Check out our treehouse builder hiring guide and be sure to get quotes from at least three different contractors before settling on your pro.

How to Find a Treehouse Builder

You can search online for a vetted treehouse builder, professional carpenter, or general contractor and compare rates and reviews. You can also go the word-of-mouth route and ask family, friends, coworkers, and neighbors for recommendations. Aim to find a company that offers treehouse building expertise and ask to see examples of their past projects. 

Before Hiring a Treehouse Contractor

Having a vision for your treehouse can help you understand what skills to look for in a contractor. You’ll also want to check the pros’ credentials and ask key questions before signing a contract.

Plan Your Treehouse Project for Accurate Quotes

Put together a general plan for your treehouse so you can match up with the best contractor. The cost to build a treehouse ranges between as little as $400 for the most basic prefab kit to $15,000 for a high-end insulated kids’ treehouse.

Estimated Square Feet

The size of your treehouse can help determine if a contractor has the skills and bandwidth to take on your project. 

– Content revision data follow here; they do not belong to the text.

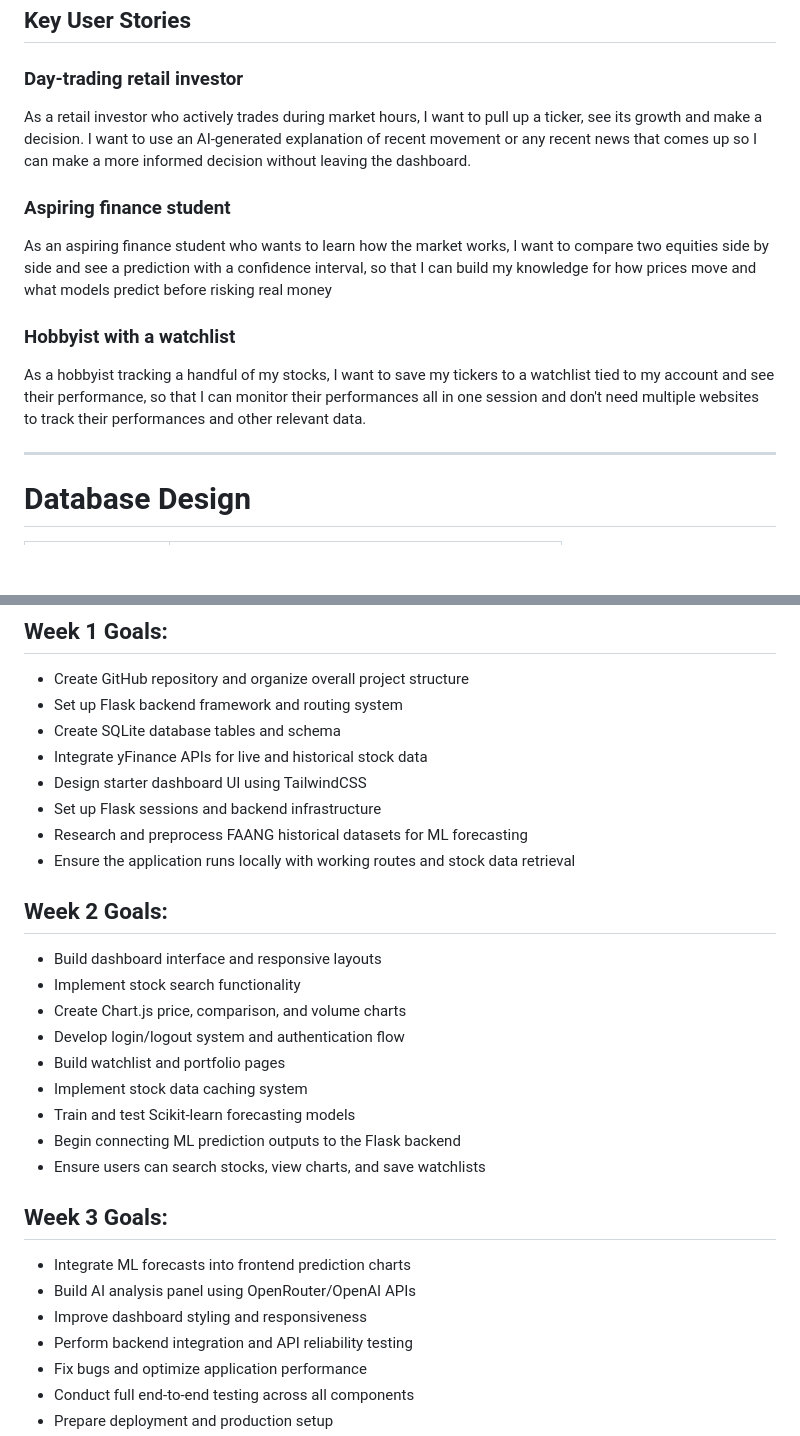
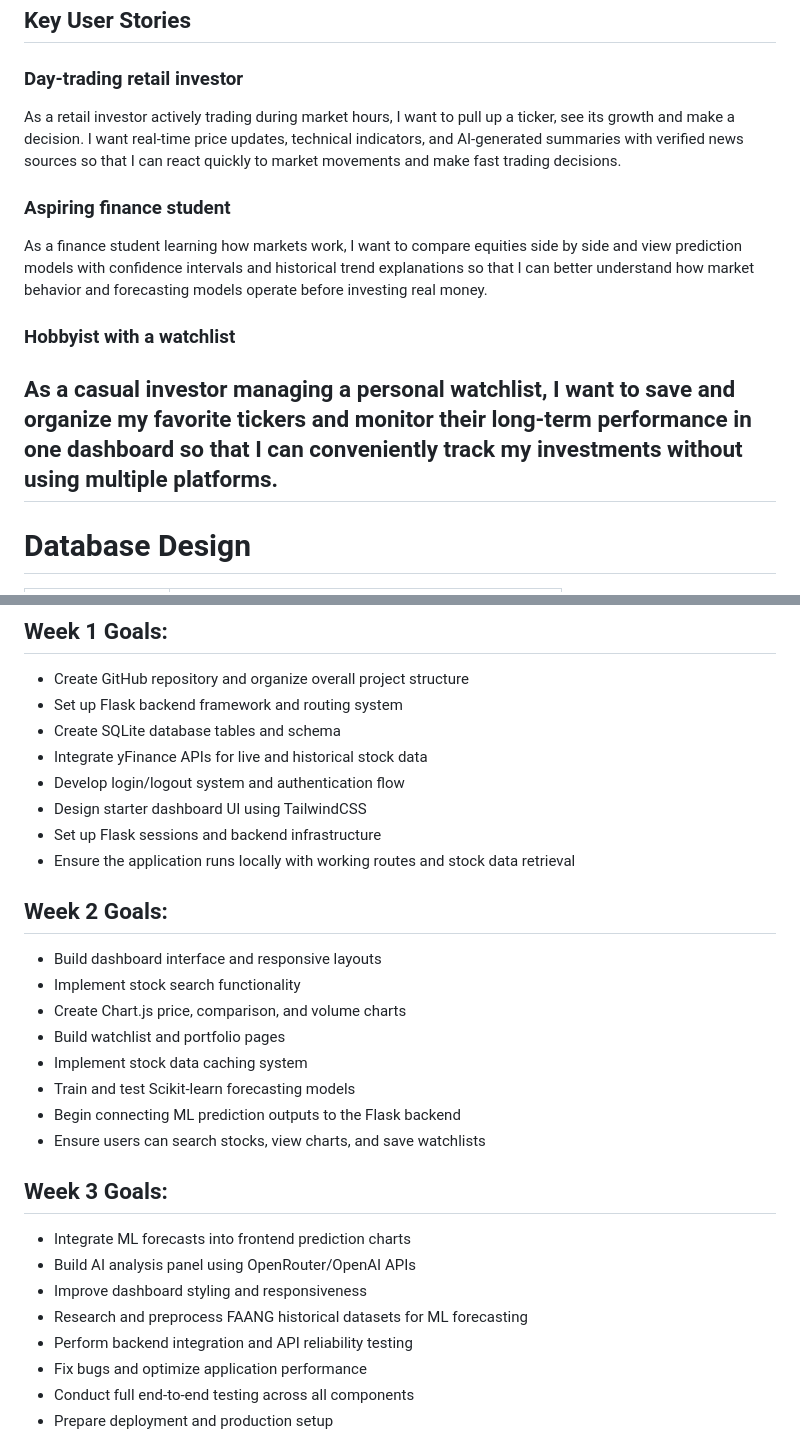
Before and after one commit to hxiao61/financebros_haowenx2_codyw2789_robertc295_jamess9845, a Markdown page: design.md, 2 parts joined by grey strips. Rendered like a GitHub page; blank space fills up the shorter version.

Commit message:
design md

```diff
--- a/design.md
+++ b/design.md
@@ -109,14 +109,13 @@ Flask is what everyone has been using since day 1; it works well and fits our ne
 ## Key User Stories
 
 ### Day-trading retail investor
-As a retail investor who actively trades during market hours, I want to pull up a ticker, see its growth and make a decision. I want to use an AI-generated explanation of recent movement or any recent news that comes up so I can make a more informed decision without leaving the dashboard.
+As a retail investor actively trading during market hours, I want to pull up a ticker, see its growth and make a decision.  I want real-time price updates, technical indicators, and AI-generated summaries with verified news sources so that I can react quickly to market movements and make fast trading decisions.
 
 ### Aspiring finance student
-As an aspiring finance student who wants to learn how the market works, I want to compare two equities side by side and see a prediction with a confidence interval, so that I can build my knowledge for how prices move and what models predict before risking real money
+As a finance student learning how markets work, I want to compare equities side by side and view prediction models with confidence intervals and historical trend explanations so that I can better understand how market behavior and forecasting models operate before investing real money.
 
 ### Hobbyist with a watchlist
-As a hobbyist tracking a handful of my stocks, I want to save my tickers to a watchlist tied to my account and see their performance, so that I can monitor their performances all in one session and don't need multiple websites to track their performances and other relevant data.
-
+As a casual investor managing a personal watchlist, I want to save and organize my favorite tickers and monitor their long-term performance in one dashboard so that I can conveniently track my investments without using multiple platforms.
 ---
 
 # Database Design
@@ -259,16 +258,15 @@ As a hobbyist tracking a handful of my stocks, I want to save my tickers to a wa
 - Set up Flask backend framework and routing system
 - Create SQLite database tables and schema
 - Integrate yFinance APIs for live and historical stock data
+- Develop login/logout system and authentication flow
 - Design starter dashboard UI using TailwindCSS
 - Set up Flask sessions and backend infrastructure
-- Research and preprocess FAANG historical datasets for ML forecasting
 - Ensure the application runs locally with working routes and stock data retrieval
 
 ## Week 2 Goals:
 - Build dashboard interface and responsive layouts
 - Implement stock search functionality
 - Create Chart.js price, comparison, and volume charts
-- Develop login/logout system and authentication flow
 - Build watchlist and portfolio pages
 - Implement stock data caching system
 - Train and test Scikit-learn forecasting models
@@ -279,6 +277,7 @@ As a hobbyist tracking a handful of my stocks, I want to save my tickers to a wa
 - Integrate ML forecasts into frontend prediction charts
 - Build AI analysis panel using OpenRouter/OpenAI APIs
 - Improve dashboard styling and responsiveness
+- Research and preprocess FAANG historical datasets for ML forecasting
 - Perform backend integration and API reliability testing
 - Fix bugs and optimize application performance
 - Conduct full end-to-end testing across all components
```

Approximate Height

Treehouses for kids are usually six to 10 feet off the ground. If you want your treehouse constructed higher up in the tree, make sure your pro has the skills, tools, and time to do it. 

Complexity and Style

A simple treehouse design with standard straight walls can be completed by a pro who has a year or two of treehouse construction experience. An intricate design with curves and multiple stories requires a treehouse expert with many years under their tool belt. 

Type of Roof and Siding

Many homeowners choose basic wood or raw building materials for their treehouse siding, while others desire a more finished look with wood shingles or vinyl. Treehouse roofing can be made of plywood boards, regular shingles, galvanized flashing, or tarp. 

Knowing what exterior finishes you want can help determine if the contractor can handle your design elements.

One or More Structures

Do you picture one treehouse or a couple connected together by bridges? 

Finished Interior

If you want electricity, plumbing, flooring, and windows, these all play a role in the project’s scope and your contractor’s ability to handle the job.

Once you have a rough idea on these key elements, get at least three quotes from different treehouse builders to determine their pricing and skillset.

Check Your Treehouse Builder’s Qualifications and References

Ask potential treehouse builders about their qualifications. See if you can speak with client references who can vouch for their work and look online at the contractor’s local reviews. Request to see a portfolio of their past treehouse projects, and if possible, go see the work in person.

You should also ensure that your contractor is licensed, bonded, and insured, and knows how to handle the permit process. 

Questions to Ask Your Treehouse Contractor

Before you chat with a treehouse contractor, prepare a list of questions. Here are a few to ask: 

  • How many treehouses have you built? Could I see a portfolio of your past treehouses? Focus the discussion on either treehouses for kids or adults, depending on what you’re wanting. 

  • How long will it take to build a treehouse, and when would you be able to start?

  • What types of subcontractors do you regularly work with? If you want a treehouse that’s livable with plumbing and electricity, it’s important to know if your contractor can line up the right subcontractors. 

  • What is your process for building a treehouse? Get a good idea of how the contractor works, how thorough they are, and if your personalities mesh.

  • Do you provide a written estimate and contract? Steer clear of contractors who won’t put your agreement in writing. 

Hiring Your Treehouse Builder Tips

A man building a wooden treehouse
Photo: Stanislaw Pytel / DigitalVision / Getty Images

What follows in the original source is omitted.